Americans are told that the Middle East peace talks between Israel and Palestinians are dead. That appears true for the moment, but it cannot be for the long run — unless the two parties, the United States, and the rest of the world are prepared to continue living in a climate of unrest, with the threat of war hanging over their heads.
If the talks are done for now, their demise is a setback for President Obama and Secretary of State John Kerry, who has devoted endless hours and miles to working with both sides, which have been in conflict since 1948.
Mr. Obama launched his effort in 2009, after his first-term election. His first attempt failed when Israel did not stop expanding settlements in the West Bank, and Palestinians refused to continue talks unless it did.
Hillary Clinton, Mr. Obama’s first secretary of State, declined to become actively involved in the peacemaking process, understanding the political risks to her that it entailed. Mr. Kerry, however, tackled the problem head on.
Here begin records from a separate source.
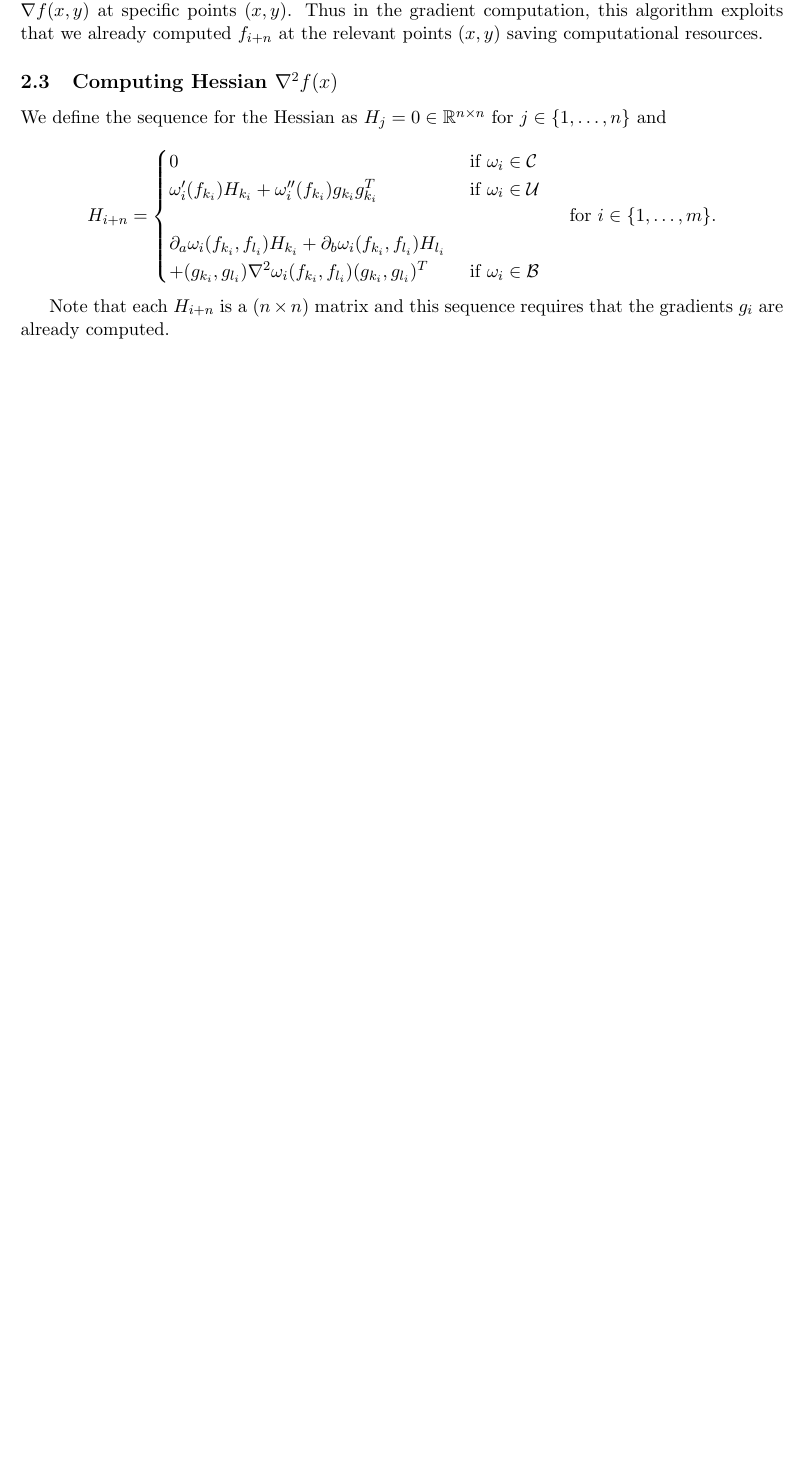
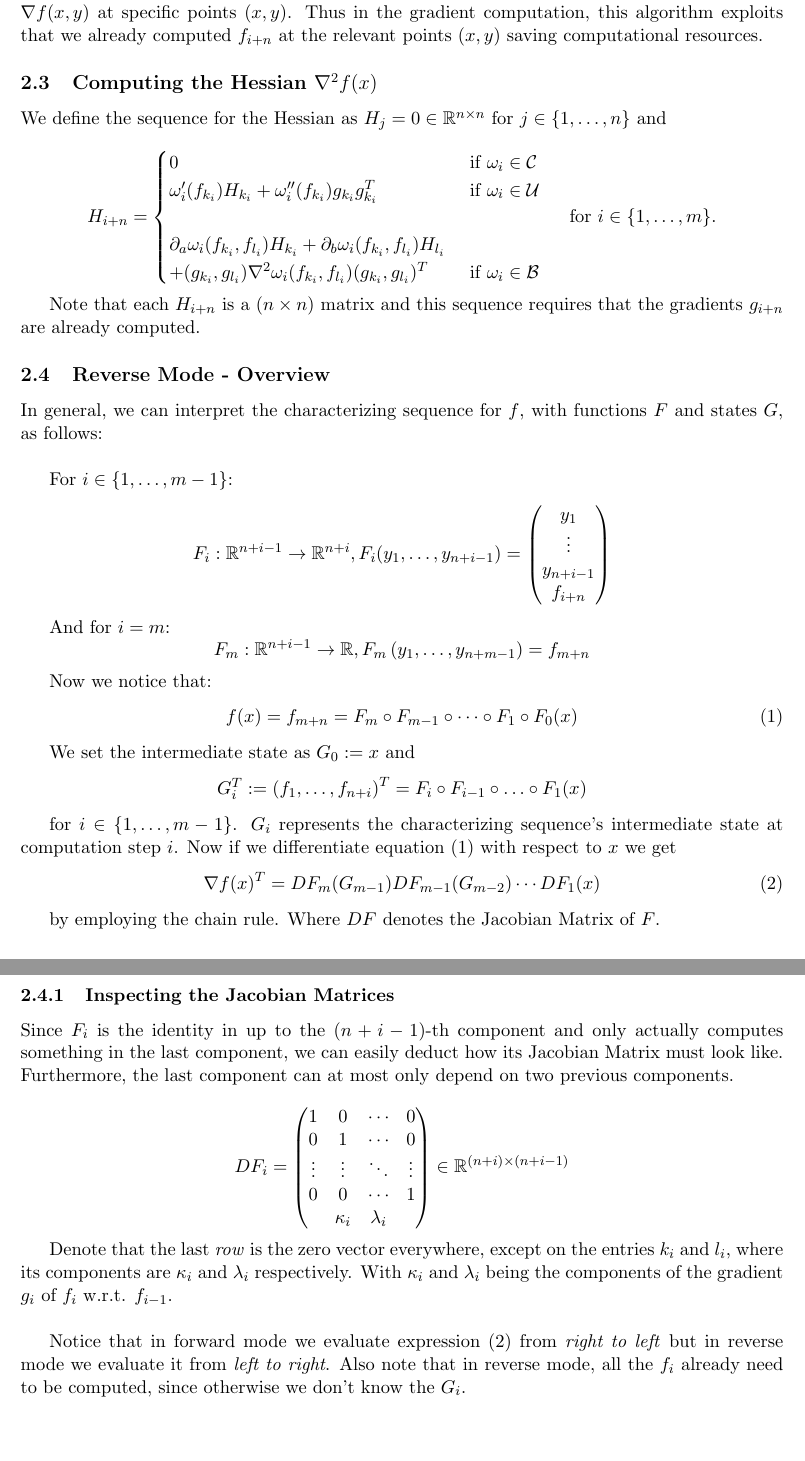
Before and after one commit to data-stepper/latex-university-shit, a LaTeX document (Abgaben/Optimization_Seminar/handout.tex): part of page 3 of 3 before the commit and two parts of pages 3 and 4 of 4 after it, the two joined at a grey line, cut so that both start at the same text, the shorter picture padded with empty space. Compiled offline with pdfLaTeX.

Commit message:
Finished both almost (95%)

```diff
--- a/Abgaben/Optimization_Seminar/handout.tex
+++ b/Abgaben/Optimization_Seminar/handout.tex
@@ -305,7 +305,7 @@ $\nabla f(x,y)$ at specific points $(x,y)$. Thus in the gradient computation,
 this algorithm exploits that we already computed $f_{i+n}$ at the relevant
 points $(x,y)$ saving computational resources.
 
-\subsection{Computing Hessian $\nabla^2 f(x)$}
+\subsection{Computing the Hessian $\nabla^2 f(x)$}
 
 We define the sequence for the Hessian as $H_j = 0 \in \R^{n \times n}$
 for
@@ -335,6 +335,110 @@ $j \in \{
 \]
 
 Note that each $H_{i+n}$ is a $(n \times n)$ matrix and this sequence
-requires that the gradients $g_i$ are already computed.
+requires that the gradients $g_{i+n}$ are already computed.
+
+\subsection{Reverse Mode - Overview}
+
+In general, we can interpret the characterizing sequence
+for $f$,
+with functions $F$ and states $G$,
+as follows:
+\\
+
+For $i \in \{
+	1, \ldots, m-1
+	\} $:
+\begin{align*}
+	F_i : \R^{n+i - 1} \to \R^{n+i},
+	F_i (y_1, \ldots, y_{n+i-1}) =
+	\begin{pmatrix}
+		y_1       \\
+		\vdots    \\
+		y_{n+i-1} \\
+		f_{i+n}
+	\end{pmatrix}
+\end{align*}
+
+And for $i=m$:
+\[
+	F_m : \R^{n+i - 1} \to \R,
+	F_m \left(
+	y_1, \ldots, y_{n+m-1}
+	\right) = f_{m+n}
+\]
+
+Now we notice that:
+\begin{equation}
+	f(x) = f_{m+n}
+	=
+	F_m \circ
+	F_{m-1} \circ \dots \circ
+	F_1 \circ
+	F_0 (x)
+\end{equation}
+
+We set the intermediate state as $G_0 := x$ and
+\[
+	G_i ^{T} := \left(
+	f_1, \ldots, f_{n+i}
+	\right)^T
+	=
+	F_i \circ
+	F_{i-1} \circ
+	\ldots \circ
+	F_1 (x)
+\]
+
+for
+$i \in \{
+	1, \ldots, m-1
+	\} $.
+$G_i$ represents the characterizing sequence's intermediate state
+at computation step $i$.
+Now if we differentiate equation (1) with respect to $x$ we get
+\begin{align}
+	\nabla f(x) ^T =
+	DF_m (G_{m-1})
+	DF_{m-1} (G_{m-2})
+	\cdots
+	DF_1 (x)
+\end{align}
+
+by employing the chain rule. Where $DF$ denotes the Jacobian
+Matrix of $F$.
+
+\subsubsection{Inspecting the Jacobian Matrices}
+
+Since $F_i$ is the identity in up to the $(n+i-1)$-th
+component and only actually computes something in the last component,
+we can easily deduct how its Jacobian Matrix must look like.
+Furthermore, the last component can at most only depend
+on two previous components.
+
+\[
+	DF_i =
+	\begin{pmatrix}
+		1      & 0        & \cdots    & 0      \\
+		0      & 1        & \cdots    & 0      \\
+		\vdots & \vdots   & \ddots    & \vdots \\
+		0      & 0        & \cdots    & 1      \\
+		       & \kappa_i & \lambda_i &        \\
+	\end{pmatrix}
+	\in
+	\R^{(n+i) \times (n+i-1)}
+\]
+
+Denote that the last \textit{row} is the zero vector everywhere,
+except on the entries $k_i$ and  $l_i$, where its components are
+$\kappa_i$ and $\lambda_i$ respectively. With  $\kappa_i$ and
+$\lambda_i$ being the components of the gradient $g_i$ of $f_i$
+w.r.t. $f_{i-1}$.
+\\
+
+Notice that in forward mode we evaluate expression (2) from
+\textit{right to left} but in reverse mode we evaluate it from
+\textit{left to right}. Also note that in reverse mode,
+all the $f_i$ already need to be computed, since otherwise
+we don't know the $G_i$.
 
 \end{document}
```
Also changed, not shown: Abgaben/Optimization_Seminar/presentation.tex (+1 -5 lines), Abgaben/Optimization_Seminar/handout.tex (2 more changed lines).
This most recent effort flopped when Israeli refused to free Palestinian prisoners. Palestinians responded by seeking membership in 15 international organizations and reunifying Hamas in Gaza with Fatah in the West Bank. As a result, Israeli Prime Minister Benjamin Netanyahu declared the talks dead.
Hostility remains. Israel can’t maintain a democratic Jewish state without dealing with its growing Muslim and Christian Arab minority. Palestinians seek a self-governing homeland for their 11 million people in the West Bank, Gaza, Israel, and other Mideast countries. Possibilities of violence continue in the form of a third Palestinian uprising or in cross-border conflict between Israel and its Arab neighbors.
Any suggestion of relief from the tension in the talks through their current stall is deceptive. The much bigger and deadly problem remains.